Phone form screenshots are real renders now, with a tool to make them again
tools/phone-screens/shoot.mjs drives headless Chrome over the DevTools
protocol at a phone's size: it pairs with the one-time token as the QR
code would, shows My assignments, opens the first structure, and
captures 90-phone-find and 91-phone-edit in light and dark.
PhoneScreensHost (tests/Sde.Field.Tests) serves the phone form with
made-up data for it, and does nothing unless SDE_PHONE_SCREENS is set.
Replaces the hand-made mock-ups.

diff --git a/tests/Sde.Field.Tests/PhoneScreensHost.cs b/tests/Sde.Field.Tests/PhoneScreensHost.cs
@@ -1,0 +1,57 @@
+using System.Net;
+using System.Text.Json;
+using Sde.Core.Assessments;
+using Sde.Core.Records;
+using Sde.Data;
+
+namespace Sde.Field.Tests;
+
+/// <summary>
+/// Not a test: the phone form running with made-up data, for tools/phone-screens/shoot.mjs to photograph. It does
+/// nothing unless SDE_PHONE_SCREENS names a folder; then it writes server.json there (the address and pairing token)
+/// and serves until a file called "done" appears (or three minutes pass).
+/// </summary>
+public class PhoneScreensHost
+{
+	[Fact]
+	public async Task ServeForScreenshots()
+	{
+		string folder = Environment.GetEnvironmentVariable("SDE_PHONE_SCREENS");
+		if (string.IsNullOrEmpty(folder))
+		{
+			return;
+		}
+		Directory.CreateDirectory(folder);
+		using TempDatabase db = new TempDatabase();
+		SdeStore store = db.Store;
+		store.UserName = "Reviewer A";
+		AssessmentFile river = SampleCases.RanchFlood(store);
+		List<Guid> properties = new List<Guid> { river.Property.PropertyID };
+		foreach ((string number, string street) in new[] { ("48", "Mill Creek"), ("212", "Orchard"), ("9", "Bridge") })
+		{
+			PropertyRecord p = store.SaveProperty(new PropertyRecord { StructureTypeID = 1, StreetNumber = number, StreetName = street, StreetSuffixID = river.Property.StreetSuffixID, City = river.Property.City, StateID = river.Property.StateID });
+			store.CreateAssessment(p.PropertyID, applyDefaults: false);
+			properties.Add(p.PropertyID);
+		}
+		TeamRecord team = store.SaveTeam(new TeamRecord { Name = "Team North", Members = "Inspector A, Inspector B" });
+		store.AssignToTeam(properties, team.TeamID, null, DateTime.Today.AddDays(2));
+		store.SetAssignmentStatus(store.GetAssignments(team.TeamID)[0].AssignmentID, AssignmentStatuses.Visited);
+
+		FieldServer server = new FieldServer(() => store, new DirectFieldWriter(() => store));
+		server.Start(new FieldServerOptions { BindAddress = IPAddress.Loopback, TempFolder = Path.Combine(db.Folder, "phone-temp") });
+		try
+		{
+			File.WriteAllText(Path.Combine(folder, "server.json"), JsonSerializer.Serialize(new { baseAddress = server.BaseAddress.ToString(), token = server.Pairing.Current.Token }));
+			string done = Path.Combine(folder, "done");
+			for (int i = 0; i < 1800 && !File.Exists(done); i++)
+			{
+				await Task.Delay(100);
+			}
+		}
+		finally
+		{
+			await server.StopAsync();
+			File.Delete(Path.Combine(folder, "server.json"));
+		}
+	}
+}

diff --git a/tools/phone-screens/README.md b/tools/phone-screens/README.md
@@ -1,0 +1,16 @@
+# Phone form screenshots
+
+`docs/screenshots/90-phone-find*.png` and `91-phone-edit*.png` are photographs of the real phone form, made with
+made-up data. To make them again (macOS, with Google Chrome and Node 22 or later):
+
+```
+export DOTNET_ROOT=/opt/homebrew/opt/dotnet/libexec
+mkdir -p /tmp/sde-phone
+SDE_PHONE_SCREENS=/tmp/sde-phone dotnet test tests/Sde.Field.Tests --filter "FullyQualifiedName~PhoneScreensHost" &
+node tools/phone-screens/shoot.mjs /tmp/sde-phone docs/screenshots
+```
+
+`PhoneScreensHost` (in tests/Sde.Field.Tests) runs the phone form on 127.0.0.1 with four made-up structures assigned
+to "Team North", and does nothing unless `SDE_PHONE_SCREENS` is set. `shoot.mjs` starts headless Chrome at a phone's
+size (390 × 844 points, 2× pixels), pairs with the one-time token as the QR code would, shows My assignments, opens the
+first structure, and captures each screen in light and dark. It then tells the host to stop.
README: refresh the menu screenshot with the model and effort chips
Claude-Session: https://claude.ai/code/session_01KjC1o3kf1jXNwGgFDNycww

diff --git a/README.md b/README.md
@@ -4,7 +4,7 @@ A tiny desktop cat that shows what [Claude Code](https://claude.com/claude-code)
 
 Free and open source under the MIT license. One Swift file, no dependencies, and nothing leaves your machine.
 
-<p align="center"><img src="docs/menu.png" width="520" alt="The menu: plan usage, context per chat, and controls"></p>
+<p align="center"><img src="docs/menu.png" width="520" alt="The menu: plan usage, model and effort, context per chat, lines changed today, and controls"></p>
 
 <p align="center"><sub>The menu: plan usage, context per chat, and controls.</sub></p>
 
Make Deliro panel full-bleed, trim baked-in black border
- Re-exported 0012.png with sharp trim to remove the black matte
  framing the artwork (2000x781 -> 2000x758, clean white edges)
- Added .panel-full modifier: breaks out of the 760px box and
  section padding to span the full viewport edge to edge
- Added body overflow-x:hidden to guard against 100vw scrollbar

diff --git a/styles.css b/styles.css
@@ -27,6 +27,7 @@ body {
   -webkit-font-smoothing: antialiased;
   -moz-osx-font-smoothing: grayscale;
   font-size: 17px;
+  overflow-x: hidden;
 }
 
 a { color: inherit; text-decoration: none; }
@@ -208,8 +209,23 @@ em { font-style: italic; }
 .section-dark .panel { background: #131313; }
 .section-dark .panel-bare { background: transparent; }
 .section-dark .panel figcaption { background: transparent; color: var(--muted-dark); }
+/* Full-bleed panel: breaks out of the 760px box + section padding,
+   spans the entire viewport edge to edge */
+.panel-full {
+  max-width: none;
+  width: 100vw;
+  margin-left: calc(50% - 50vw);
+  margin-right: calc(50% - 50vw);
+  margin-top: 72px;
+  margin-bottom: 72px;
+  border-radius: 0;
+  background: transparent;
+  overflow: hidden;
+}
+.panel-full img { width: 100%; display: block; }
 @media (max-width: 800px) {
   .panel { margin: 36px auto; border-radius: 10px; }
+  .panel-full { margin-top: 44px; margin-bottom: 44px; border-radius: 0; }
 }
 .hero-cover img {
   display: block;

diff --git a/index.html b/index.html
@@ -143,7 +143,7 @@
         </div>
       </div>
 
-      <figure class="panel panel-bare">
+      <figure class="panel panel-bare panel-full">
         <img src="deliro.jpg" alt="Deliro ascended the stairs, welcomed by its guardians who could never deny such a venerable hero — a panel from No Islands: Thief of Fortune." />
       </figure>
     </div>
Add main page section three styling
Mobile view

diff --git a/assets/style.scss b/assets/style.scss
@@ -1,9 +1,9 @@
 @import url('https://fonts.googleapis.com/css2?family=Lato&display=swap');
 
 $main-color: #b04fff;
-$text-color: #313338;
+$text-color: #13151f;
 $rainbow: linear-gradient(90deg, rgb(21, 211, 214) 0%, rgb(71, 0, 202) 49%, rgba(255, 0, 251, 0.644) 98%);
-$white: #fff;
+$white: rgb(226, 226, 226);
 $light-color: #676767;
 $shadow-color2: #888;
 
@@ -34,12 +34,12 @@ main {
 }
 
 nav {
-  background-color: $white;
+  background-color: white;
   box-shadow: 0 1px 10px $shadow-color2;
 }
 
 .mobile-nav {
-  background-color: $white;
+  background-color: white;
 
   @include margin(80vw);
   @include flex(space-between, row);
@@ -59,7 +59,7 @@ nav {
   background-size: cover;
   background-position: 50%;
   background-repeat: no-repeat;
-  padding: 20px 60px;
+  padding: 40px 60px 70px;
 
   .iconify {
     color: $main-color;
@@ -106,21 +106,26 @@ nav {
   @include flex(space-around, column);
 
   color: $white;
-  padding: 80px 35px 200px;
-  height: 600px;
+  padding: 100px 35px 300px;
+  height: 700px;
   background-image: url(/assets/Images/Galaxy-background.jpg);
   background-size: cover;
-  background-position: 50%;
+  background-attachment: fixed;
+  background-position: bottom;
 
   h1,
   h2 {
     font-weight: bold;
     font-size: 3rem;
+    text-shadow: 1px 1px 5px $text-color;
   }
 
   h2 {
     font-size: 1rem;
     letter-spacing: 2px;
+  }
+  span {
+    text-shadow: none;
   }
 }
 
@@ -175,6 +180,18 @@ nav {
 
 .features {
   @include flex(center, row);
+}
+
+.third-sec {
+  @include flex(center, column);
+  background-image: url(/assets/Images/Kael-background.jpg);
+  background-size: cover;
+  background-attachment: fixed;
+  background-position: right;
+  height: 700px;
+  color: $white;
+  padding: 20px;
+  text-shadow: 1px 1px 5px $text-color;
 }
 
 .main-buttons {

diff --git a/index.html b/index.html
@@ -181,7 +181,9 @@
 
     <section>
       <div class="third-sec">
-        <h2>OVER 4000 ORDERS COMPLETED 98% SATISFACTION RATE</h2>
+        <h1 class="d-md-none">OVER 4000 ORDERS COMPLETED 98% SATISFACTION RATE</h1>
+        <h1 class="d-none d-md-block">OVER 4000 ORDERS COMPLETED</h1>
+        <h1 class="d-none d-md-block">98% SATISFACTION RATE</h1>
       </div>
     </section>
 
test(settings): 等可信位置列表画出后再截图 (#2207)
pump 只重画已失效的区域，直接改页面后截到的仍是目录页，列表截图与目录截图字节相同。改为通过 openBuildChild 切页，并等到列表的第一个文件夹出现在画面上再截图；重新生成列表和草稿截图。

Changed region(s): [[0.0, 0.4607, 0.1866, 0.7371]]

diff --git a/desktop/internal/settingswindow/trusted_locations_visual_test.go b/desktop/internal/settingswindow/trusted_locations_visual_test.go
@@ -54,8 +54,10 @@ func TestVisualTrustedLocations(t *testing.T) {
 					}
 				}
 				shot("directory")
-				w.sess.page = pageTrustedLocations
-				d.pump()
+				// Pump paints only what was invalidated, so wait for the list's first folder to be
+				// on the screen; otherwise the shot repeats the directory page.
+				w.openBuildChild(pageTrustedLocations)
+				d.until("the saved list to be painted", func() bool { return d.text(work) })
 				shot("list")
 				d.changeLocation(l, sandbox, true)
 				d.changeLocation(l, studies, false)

WHAT IS EXPECTED = Pull out every line of the records that includes the string "size".

TASK RESPONSE =
protocol at a phone's size: it pairs with the one-time token as the QR
+size (390 × 844 points, 2× pixels), pairs with the one-time token as the QR code would, shows My assignments, opens the
   font-size: 17px;
   background-size: cover;
   background-size: cover;
     font-size: 3rem;
     font-size: 1rem;
+  background-size: cover;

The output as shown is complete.